            “Humble children don’t have a problem accepting predestination.  Neither do people from other countries who are more accepting of authority than we Americans are.  It’s only us ‘proud, unhumble Americans’ who have trouble with it because we are so used to being ‘in control’ and because we don’t like being under anyone else’s authority or control.”  (No one is going to want to identify themselves as one of “those Americans,” so no one will feel comfortable disagreeing with you.  After all, we all want to be humble.  And so if you say that accepting predestination is the only way to be humble before God, then we will agree with it just so that we don’t look unhumble.  This is a way to shame people into silence or into not disagreeing with you.)   
            “We may not like it, but it’s what the Word says.”   (No, it is your opinion of what the Word says.  And if scholars haven’t been able to agree on this for centuries, then it isn’t clear enough to be able to act like “This is what the Bible teaches and you can’t disagree!”)

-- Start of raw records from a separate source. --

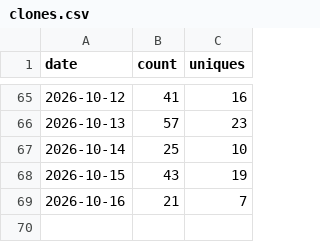
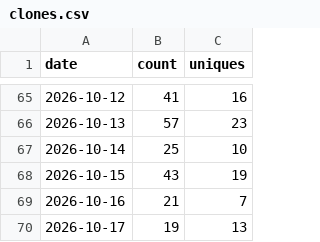
Before and after one commit to HafidIdrissi/github-traffic-archive, a CSV file: traffic/HafidIdrissi__github-traffic-archive/clones.csv, drawn as a sheet; only a part is shown, gaps mark what is left out; the diff names each change by its address in the sheet, - before the commit and + after, or states it on an @@ line.

```diff
--- a/traffic/HafidIdrissi__github-traffic-archive/clones.csv
+++ b/traffic/HafidIdrissi__github-traffic-archive/clones.csv
+row 70: 2026-10-17 | 19 | 13
```
Also changed, not shown: traffic/HafidIdrissi__github-traffic-archive/views.csv, 4 other files.
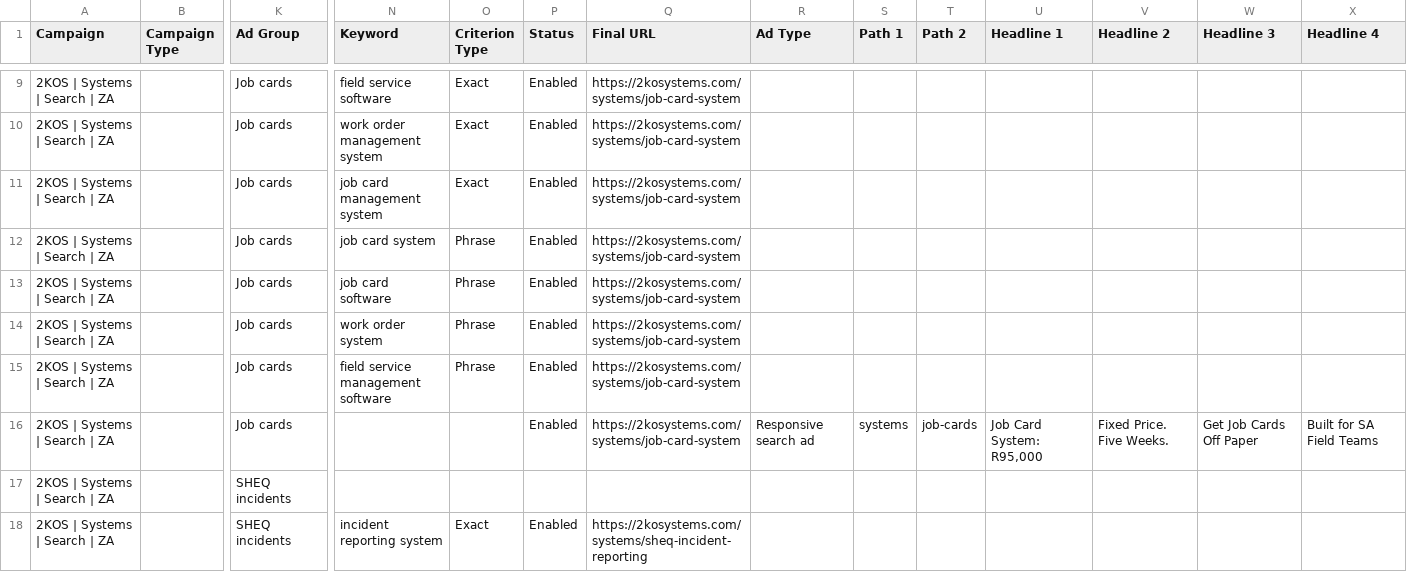
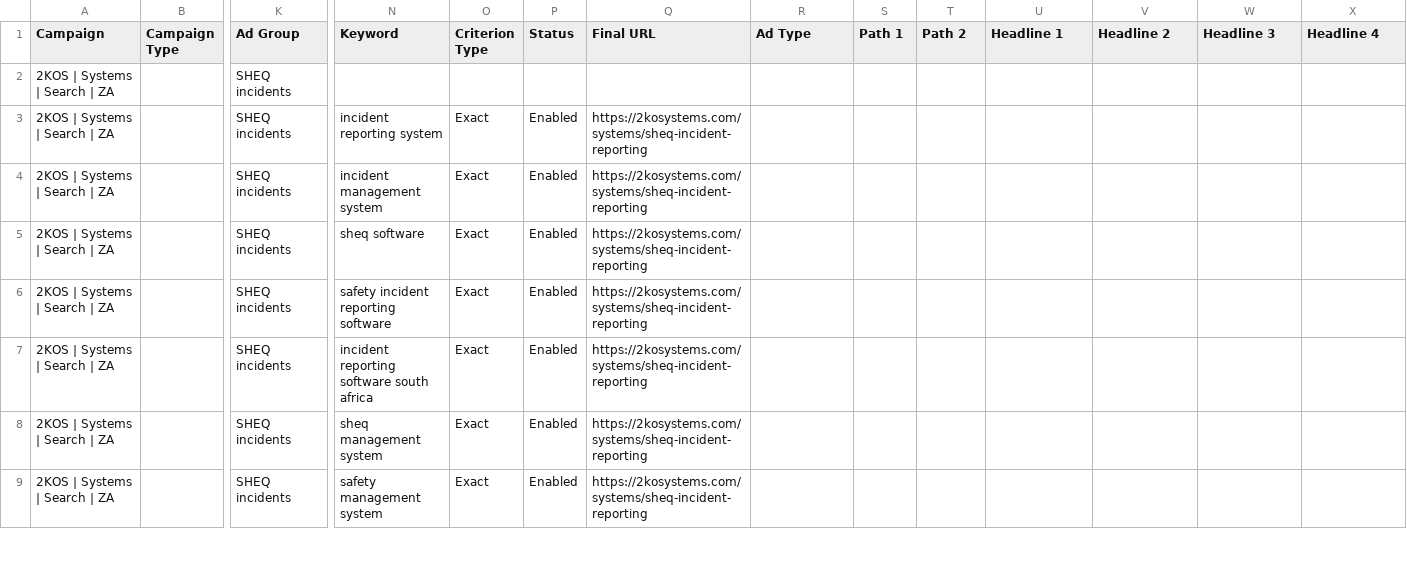
Before and after one commit to darrensmith849/2kosystems, a CSV file: docs/ads/2kosystems/0-ALL.csv, drawn as a sheet; only a part is shown, gaps mark what is left out; the shorter side is filled out with more unchanged rows; rows hold the shown columns only; the diff covers the shown part only; the diff names each change by its address in the sheet, - before the commit and + after, or states it on an @@ line.

```diff
--- a/docs/ads/2kosystems/0-ALL.csv
+++ b/docs/ads/2kosystems/0-ALL.csv
-row 9: 2KOS | Systems | Search | ZA |  | Job cards | field service software | Exact | Enabled | https://2kosystems.com/systems/job-card-system
-row 10: 2KOS | Systems | Search | ZA |  | Job cards | work order management system | Exact | Enabled | https://2kosystems.com/systems/job-card-system
-row 11: 2KOS | Systems | Search | ZA |  | Job cards | job card management system | Exact | Enabled | https://2kosystems.com/systems/job-card-system
-row 12: 2KOS | Systems | Search | ZA |  | Job cards | job card system | Phrase | Enabled | https://2kosystems.com/systems/job-card-system
-row 13: 2KOS | Systems | Search | ZA |  | Job cards | job card software | Phrase | Enabled | https://2kosystems.com/systems/job-card-system
-row 14: 2KOS | Systems | Search | ZA |  | Job cards | work order system | Phrase | Enabled | https://2kosystems.com/systems/job-card-system
-row 15: 2KOS | Systems | Search | ZA |  | Job cards | field service management software | Phrase | Enabled | https://2kosystems.com/systems/job-card-system
-row 16: 2KOS | Systems | Search | ZA |  | Job cards |  |  | Enabled | https://2kosystems.com/systems/job-card-system | Responsive search ad | systems | job-cards | Job Card System: R95,000 | Fixed Price. Five Weeks. | Get Job Cards Off Paper | Built for SA Field Teams
```
Also changed, not shown: 7 removed rows elsewhere in this file, 2 other files.
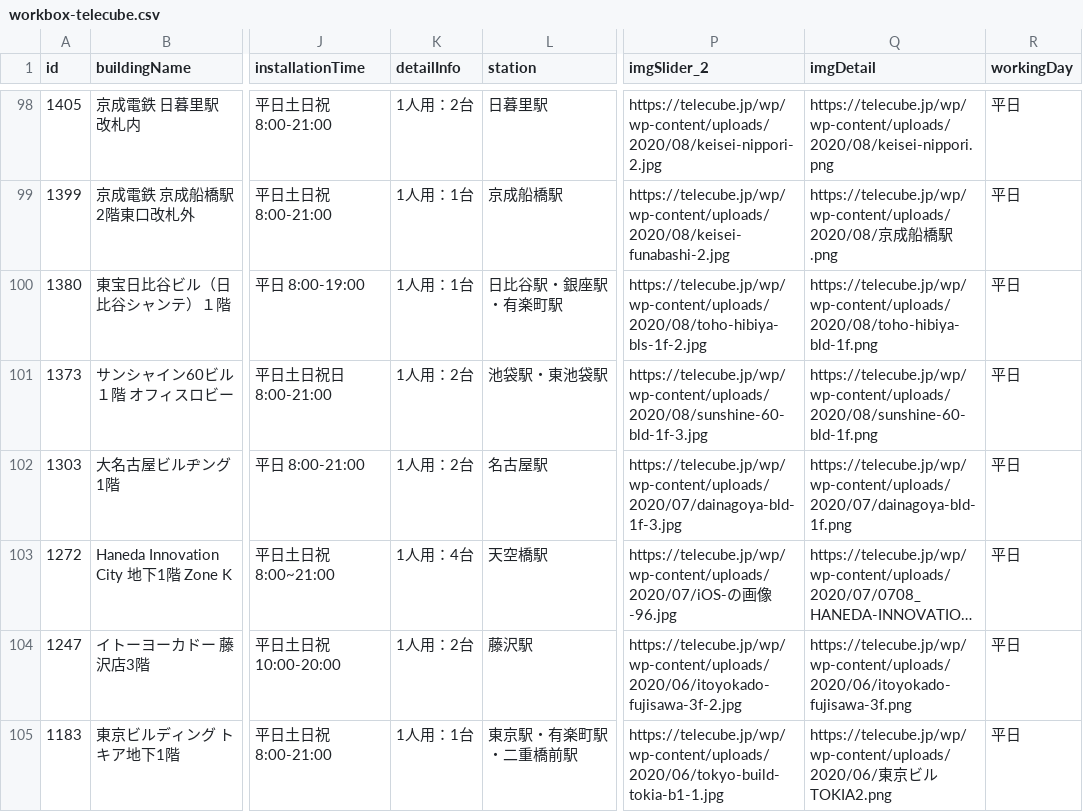
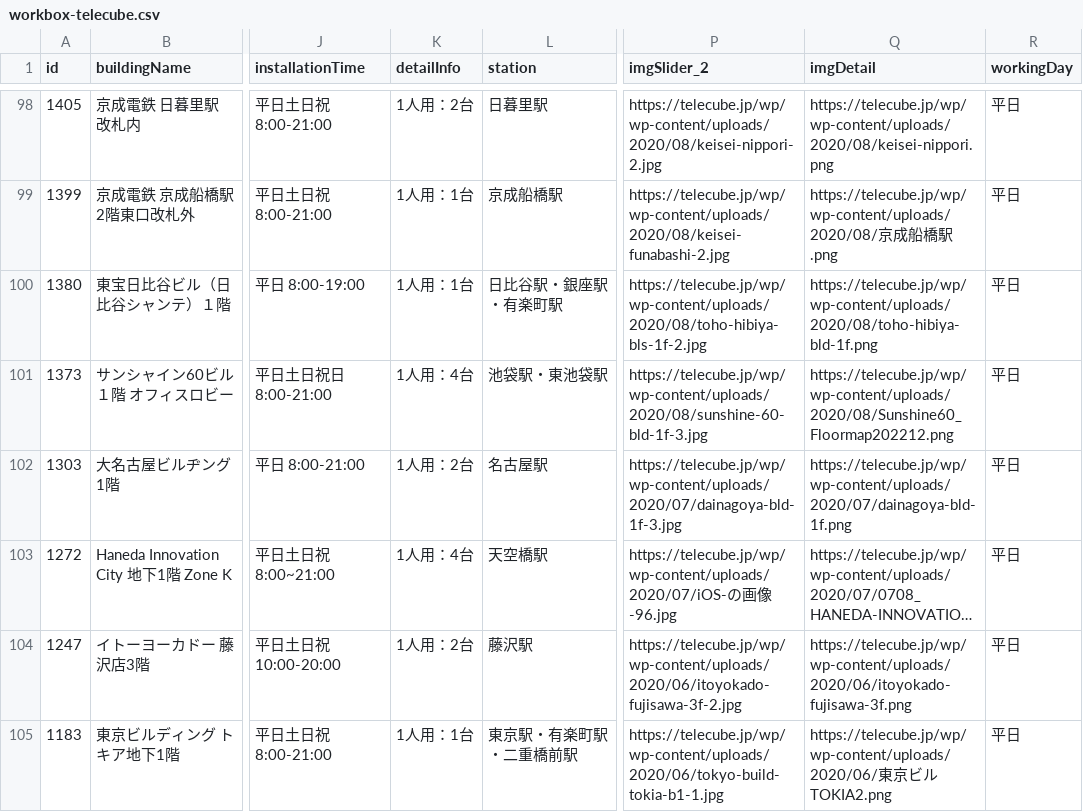
Before and after one commit to code4fukui/workbox, a CSV file: workbox-telecube.csv, drawn as a sheet; only a part is shown, gaps mark what is left out; long unchanged cells end in …; the diff names each change by its address in the sheet, - before the commit and + after, or states it on an @@ line.

```diff
--- a/workbox-telecube.csv
+++ b/workbox-telecube.csv
-K101 (detailInfo): 1人用：2台
+K101 (detailInfo): 1人用：4台
-Q101 (imgDetail): https://telecube.jp/wp/wp-content/uploads/2020/08/sunshine-60-bld-1f.png
+Q101 (imgDetail): https://telecube.jp/wp/wp-content/uploads/2020/08/Sunshine60_Floormap202212.png
```
Also changed, not shown: workbox-stationwork.csv, 2 other files.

            “God can do whatever He wants, right?  He is in control, right?  And we need to be humble like children, right?  So we need to humbly accept God’s right to do what He wants, to predestine people for heaven or hell based on His purposes and Will.”  (This is a “bait and switch” approach.  It gets you to agree to biblical truths – God is in control and we need to be humble – and then it attaches those truths to their view.  And since you already agreed to the truths, you don’t want to now backtrack and disagree with them.  Because it might make it look like you are disagreeing with the truths, like you are being unhumble and fighting against God’s right to do what He wants.  But you are not really disagreeing with the truths, just with how the person is applying them.)     
            Some people act like they know the only right way to understand this issue and they snicker with condescension at people who disagree.  (I have seriously heard people snort with derision when talking about those who believe in free-will, who can’t accept the “truth” of predestination.  In fact, I’ve done it myself back in the day.)  They act like if you don’t agree with them then you are not as educated, not as intelligent, and like you are disagreeing with God Himself.
            I don’t think these people (in general) are deliberately and consciously trying to intimidate or bully others into agreeing with their position, but that’s what happens.  (I think most of them genuinely feel they are trying to honor God and His truth and to share it with others.)   
            But we need to be careful about how we present our opinions on this issue, as well as many others.  This especially is a controversial issue that scholars and theologians haven’t even been able to come to an agreement on.  And I think it is wildly inappropriate to act like we have “the answer” and like those who disagree with us are wrong or “less godly, less Christian.”
             We can study Scripture and challenge each other and look for loopholes and deeper truths, but we cannot act like “I totally know the answer here and if you disagree with me then you disagree with God and the Bible.”  This muddles the issue and intimidates people and closes off other ideas that might be worth considering. 
            So let’s share our ideas in humility and love and gentleness and try to build each other up, seek truth together, and sharpen each other’s minds and faith.  And in the end, let’s practice tolerance, “agreeing to disagree with respect for the other person.”
             I hope I haven’t been too dogmatic in my answers.  I just feel very strongly about it and like it’s become clearer and clearer to me.  And so I want to share what I have learned.  But I want to still respect someone else’s opposing opinion and their right to disagree.  Just because I am pretty sure of my answers and my view doesn’t mean that I am right.]

34.  Has this topic challenged you in any area?  Have you come to a conclusion in your own mind on whether it’s “free-will” or “predestination”?  Do you still have questions you want answers for?